Thursday, January 1, 2009

Being or Nothingness?

We have another new year. Another set of days and nights, straight and flat. We have enough sunshine to bask ourselves in cozily. We are supposed to be free. Freedom is said to be our birth-right. It’s fine to be alive, as Tolstoy had said in one of his less pious efforts.

Assuming, we are free to do anything and everything, or that we live under the aegis of absolute freedom, a sudden glitch cracks under the surface. True to the concept of absolute freedom, a unit of mankind clashes with the whole of it. Other people, even your most loved ones use their sense of freedom, to make you captive of it. Of course, some of them want to limit you with open adversity, and the order of oppression takes the form of a primeval war.

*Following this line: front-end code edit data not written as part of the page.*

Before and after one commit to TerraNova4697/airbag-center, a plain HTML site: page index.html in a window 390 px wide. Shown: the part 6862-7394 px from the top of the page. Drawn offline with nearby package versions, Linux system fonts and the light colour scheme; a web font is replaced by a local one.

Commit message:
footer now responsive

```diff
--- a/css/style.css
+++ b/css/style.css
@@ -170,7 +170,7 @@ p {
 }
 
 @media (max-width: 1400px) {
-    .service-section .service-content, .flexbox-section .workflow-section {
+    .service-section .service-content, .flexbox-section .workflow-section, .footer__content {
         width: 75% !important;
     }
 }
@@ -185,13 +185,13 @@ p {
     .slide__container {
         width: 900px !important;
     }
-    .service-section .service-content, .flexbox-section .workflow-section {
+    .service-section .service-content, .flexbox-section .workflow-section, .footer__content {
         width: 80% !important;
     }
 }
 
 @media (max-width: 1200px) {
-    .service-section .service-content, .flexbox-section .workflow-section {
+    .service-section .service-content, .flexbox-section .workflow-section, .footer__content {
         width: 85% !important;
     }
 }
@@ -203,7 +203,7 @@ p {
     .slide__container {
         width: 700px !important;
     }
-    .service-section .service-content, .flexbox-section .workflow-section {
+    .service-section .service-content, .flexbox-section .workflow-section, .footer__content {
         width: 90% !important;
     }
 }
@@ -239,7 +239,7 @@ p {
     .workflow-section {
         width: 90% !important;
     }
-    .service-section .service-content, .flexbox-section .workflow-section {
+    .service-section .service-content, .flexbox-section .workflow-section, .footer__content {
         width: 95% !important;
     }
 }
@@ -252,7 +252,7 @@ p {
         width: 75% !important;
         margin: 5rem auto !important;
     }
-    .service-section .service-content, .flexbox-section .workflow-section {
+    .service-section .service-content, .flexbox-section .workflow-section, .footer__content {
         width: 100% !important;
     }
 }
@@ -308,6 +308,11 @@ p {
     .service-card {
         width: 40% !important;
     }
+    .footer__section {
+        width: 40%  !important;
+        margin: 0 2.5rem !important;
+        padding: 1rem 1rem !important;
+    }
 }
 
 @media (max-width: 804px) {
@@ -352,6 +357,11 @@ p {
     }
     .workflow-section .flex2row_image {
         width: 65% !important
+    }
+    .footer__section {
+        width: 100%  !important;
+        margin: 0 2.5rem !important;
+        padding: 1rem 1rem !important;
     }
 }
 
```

The trouble begins amicably. Humane emotions, and their apparent expressions, may deceive you into the abyss of captivity. Remember, Roger Waters whining out his soul to one of Pink Floyd’s rare acoustic ballads? Yes, love and affection can make you feel giddy one moment, and at the very next it’s possible to find yourself into the intrigue yet again with frayed sense of liberty. The beautiful vision of a flaming horizon may actually be the glossiest cover for a blue void. Freedom, the ever-unbalanced coin of human existence, has its other side painted in bleak uncertainty. It may well have been a philosophical stunt!

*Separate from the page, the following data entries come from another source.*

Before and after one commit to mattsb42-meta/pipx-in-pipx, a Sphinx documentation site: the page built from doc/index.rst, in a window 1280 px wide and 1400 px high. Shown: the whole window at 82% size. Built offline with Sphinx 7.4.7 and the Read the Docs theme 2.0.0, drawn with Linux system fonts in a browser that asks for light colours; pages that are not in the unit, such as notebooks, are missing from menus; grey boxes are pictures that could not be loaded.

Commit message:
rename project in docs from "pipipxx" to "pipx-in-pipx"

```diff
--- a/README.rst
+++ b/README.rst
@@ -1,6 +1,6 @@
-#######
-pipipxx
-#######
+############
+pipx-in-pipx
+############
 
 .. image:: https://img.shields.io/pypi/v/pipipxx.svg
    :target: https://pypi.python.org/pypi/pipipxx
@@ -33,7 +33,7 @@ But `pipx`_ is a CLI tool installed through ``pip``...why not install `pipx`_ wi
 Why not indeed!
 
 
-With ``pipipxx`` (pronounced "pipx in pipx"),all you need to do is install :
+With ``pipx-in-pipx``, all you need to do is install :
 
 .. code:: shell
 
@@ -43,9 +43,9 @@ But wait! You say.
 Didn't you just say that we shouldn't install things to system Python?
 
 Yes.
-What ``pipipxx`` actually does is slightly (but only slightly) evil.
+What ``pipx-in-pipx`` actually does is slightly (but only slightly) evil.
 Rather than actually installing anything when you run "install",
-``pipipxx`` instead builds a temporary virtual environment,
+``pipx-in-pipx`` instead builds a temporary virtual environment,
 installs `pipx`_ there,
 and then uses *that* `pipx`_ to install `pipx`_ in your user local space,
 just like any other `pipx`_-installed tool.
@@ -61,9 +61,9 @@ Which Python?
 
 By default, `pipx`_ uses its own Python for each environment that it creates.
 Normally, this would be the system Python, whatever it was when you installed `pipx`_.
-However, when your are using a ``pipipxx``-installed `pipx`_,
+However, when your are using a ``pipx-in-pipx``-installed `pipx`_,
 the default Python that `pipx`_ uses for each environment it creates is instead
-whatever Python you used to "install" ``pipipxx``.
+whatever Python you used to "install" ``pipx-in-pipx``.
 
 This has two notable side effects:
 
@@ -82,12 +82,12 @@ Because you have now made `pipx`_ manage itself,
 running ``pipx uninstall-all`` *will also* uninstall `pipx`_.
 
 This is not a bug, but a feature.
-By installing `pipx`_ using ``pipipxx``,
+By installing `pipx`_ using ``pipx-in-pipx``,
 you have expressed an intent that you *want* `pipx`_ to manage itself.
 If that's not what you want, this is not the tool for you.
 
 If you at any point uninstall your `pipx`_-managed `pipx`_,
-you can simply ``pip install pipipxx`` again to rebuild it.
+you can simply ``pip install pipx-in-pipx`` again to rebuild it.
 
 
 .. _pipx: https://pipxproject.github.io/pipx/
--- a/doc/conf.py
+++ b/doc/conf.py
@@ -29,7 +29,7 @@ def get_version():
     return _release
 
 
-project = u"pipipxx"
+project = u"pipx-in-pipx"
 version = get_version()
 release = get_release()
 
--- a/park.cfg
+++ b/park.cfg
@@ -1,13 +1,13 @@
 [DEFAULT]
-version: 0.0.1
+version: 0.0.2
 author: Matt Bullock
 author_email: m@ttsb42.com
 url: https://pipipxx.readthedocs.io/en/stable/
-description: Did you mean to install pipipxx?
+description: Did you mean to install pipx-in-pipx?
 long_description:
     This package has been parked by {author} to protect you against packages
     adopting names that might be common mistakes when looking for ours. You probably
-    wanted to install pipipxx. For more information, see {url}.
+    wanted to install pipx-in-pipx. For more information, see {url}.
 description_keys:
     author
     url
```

There’s something in the logic, we all know and simultaneously deny. So it seems that the beautiful world that lies before us like a land of dreams is actually the cactus land of biblical prophecy. What is there to embrace then, what is the meaning of the absurd? I wonder. And I wonder.

Perhaps the absurd is just the part and parcel of our being. There is no escaping from it. There never was. We try to bamboozle ourselves with lovely illusions. Matthew Arnold, that stiff-collared poet, pleaded his love to remain true. That was his idea of salvation, his way of hankering after a diversion from the absurd. And, yet, even after taking the probable pitfalls of this ancient approach within the reach of our wisdom, we just cannot rule out sincerity, its resident ghost. True, there might not be any objective meaning of life, and that truth twists between war and peace like some reeling hallucination. Still there is something that may help us to familiarise the absurd as a part of ourselves. If love becomes one man’s idea of fighting the abstraction of his existence, it might not turn into a feasible notion, but it certainly can be a personal creed for the ultimate celebration of the trivial!

And it might become one’s incentive to live on, and counter the flummoxed reality. Soft now, here comes fair Ophelia, and objectivity be damned. The solution lies within the choice-basket of a set of alternative vectors. We are what we choose to be most of the time.

Ask Mrs Rowling for the rest of it.